- Work cooperatively with other nature-based tourism businesses in the area to ensure the sustainability of natural and cultural resources.
- Prepare visitors for nature experiences by providing them with information and educational materials about the environment, natural history and cultural characteristics of their destination and its people, so that when they leave nature tourists will have a greater understanding and awareness of the places, people and environments they visit.
- Make sure your customers understand and obey all rules and regulations established by landowners and local resource managers. Manage tour groups in a manner consistent with environmental conditions. For example, a single guide is probably adequate for a group of 40 on a tour bus, but would be inadequate for the same group on a canoe trip in a sensitive area or under dangerous conditions.
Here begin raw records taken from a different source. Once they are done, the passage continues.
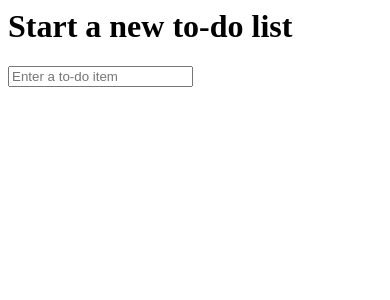
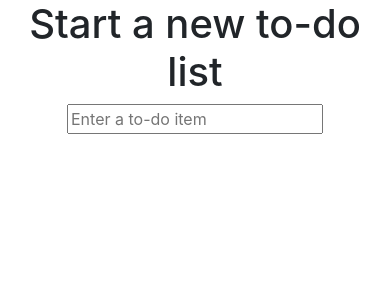
Before and after one commit to NoahLE/Test-Driven-Python-Development, a Django app: page / in a window 390 px wide. Shown: the top 300 px of the page. Run offline with Django 3.2, Linux system fonts and the light colour scheme.

Commit message:
Going home for the day, ended here - https://www.obeythetestinggoat.com/book/chapter_prettification.html#_static_files_in_django

```diff
--- a/lists/templates/base.html
+++ b/lists/templates/base.html
@@ -1,14 +1,33 @@
-<html>
+<!DOCTYPE HTML>
+<html lang="en">
 <head>
+    <meta charset="utf-8">
+    <meta http-equiv="X-UA-Compatible" content="IE=edge">
+    <meta name="viewport" content="width=device-width, initial-scale=1">
     <title>To-Do lists</title>
+    <link rel="stylesheet" href="css/bootstrap.css">
 </head>
 <body>
+<div class="container">
+    <div class="row">
+        <div class="col-md-6 col-md-offset-3">
+            <div class="text-center">
                 <h1>{% block header_text %}{% endblock header_text %}</h1>
                 <form method="post" action="{% block form_action %}{% endblock form_action %}">
                     {% csrf_token %}
                     <input name="item_text" type="text" id="id_new_item" placeholder="Enter a to-do item"/>
                 </form>
+            </div>
+        </div>
+    </div>
+
+    <div class="row">
+        <div class="col-md-6 col-md-offset-3">
             {% block table %}
             {% endblock table %}
+        </div>
+    </div>
+
+</div>
 </body>
 </html>
```
Lines whose indentation alone changed are shown as unchanged.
- Travel in small groups to avoid adverse impact on the environment. Nature tour operators should carefully match activities with appropriate resources. Sensitive areas, for example, should be used by small groups or individuals for low intensity, low impact activities. Spread tour activity over a wide area to avoid adverse environmental impact, maintain the quality of the experience for the visitor and distribute the economic benefits of tourism throughout the region.
- Enable a process of monitoring environmental impacts of nature tourists and communicate problems to appropriate resource managers.
- Instill in visitors a sense of personal responsibility for the environment by creating visitor experiences that preserve the hospitality of Texas and encourage respect of traditions, customs and local regulations.
*Adapted from guidelines developed by Clemson University in a cooperative project with the U.S. Forest Service, the Bureau of Land Management and the U.S. Fish and Wildlife Service. Knowing and interpreting your resources in clear, interesting and relevant ways will add to the satisfaction of the experience you offer.